**THE TASK**
Which of the lines in the data below contain the string "rows"? Copy each of them.

** MATERIAL FOR THIS EXERCISE follows **

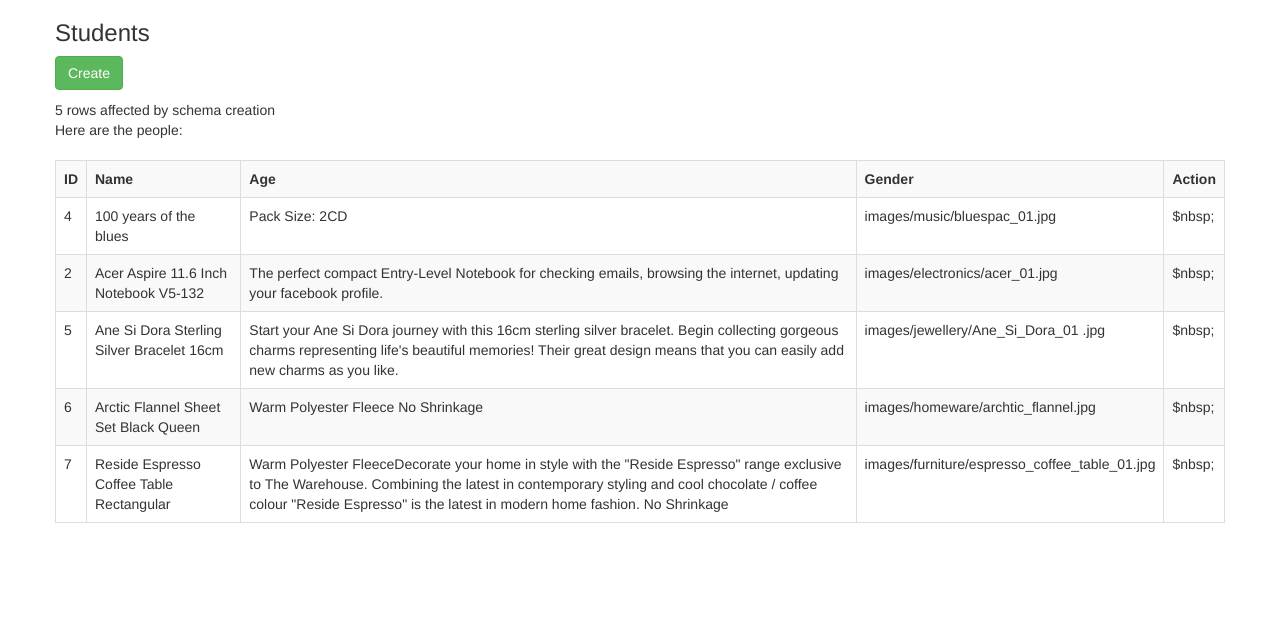
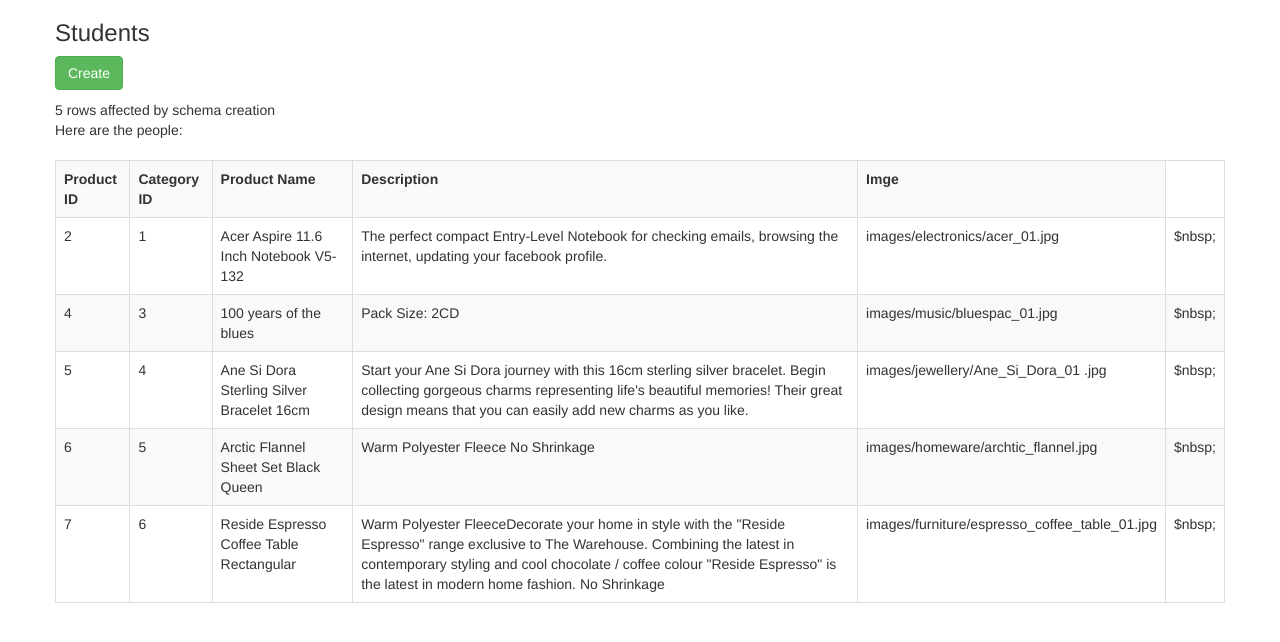
Before and after one commit to gardencode/PHPeCommerce, a PHP site: page / in a window 1280 px wide. Shown: the top 642 px of the page. Run offline with PHP 8.4, Linux system fonts and the light colour scheme; data comes from the database, SQL or seed files in the repository.

Commit message:
Added my own php testing my own database to make sure it is correct

```diff
--- a/development/Database files/PHP results from Cainton/index.php
+++ b/development/Database files/PHP results from Cainton/index.php
@@ -15,11 +15,11 @@
 		<table class="table table-striped table-bordered table-hover">
 			<tbody>
 				<tr>
-					<th>ID</th>
-			        <th>Name</th>
-			        <th>Age</th>
-			        <th>Gender</th>
-			        <th>Action</th>
+					<th>Product ID</th>
+			        <th>Category ID</th>
+			        <th>Product Name</th>
+			        <th>Description</th>
+			        <th>Imge</th>
 				</tr>
 				<?php include 'result.php'; ?>
 			</tbody>
--- a/development/Database files/PHP results from Cainton/result.php
+++ b/development/Database files/PHP results from Cainton/result.php
@@ -10,11 +10,12 @@ try {
 	echo "$nRows rows affected by schema creation<br/>";
 	echo 'Here are the people:<br/><br/>';
 
-	$rows=$db->query("select product_id, product_name,product_description,product_image from product order by product_name");
+	$rows=$db->query("select product_id, category_id, product_name,product_description,product_image from product");
 	//var_dump($rows);
 	foreach($rows as $row){
 				echo '<tr>';
 				echo '<td>'.$row['product_id'].'</td>';
+				echo '<td>'.$row['category_id'].'</td>';
 				echo'<td>'.$row['product_name'].'</td>';
 				echo '<td>'.$row['product_description'].'</td>';
 				echo '<td>'.$row['product_image'].'</td>';
```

** End of MATERIAL FOR THIS EXERCISE **

**WRITTEN ANSWER**
 	echo "$nRows rows affected by schema creation<br/>";
-	$rows=$db->query("select product_id, product_name,product_description,product_image from product order by product_name");
+	$rows=$db->query("select product_id, category_id, product_name,product_description,product_image from product");
 	//var_dump($rows);
 	foreach($rows as $row){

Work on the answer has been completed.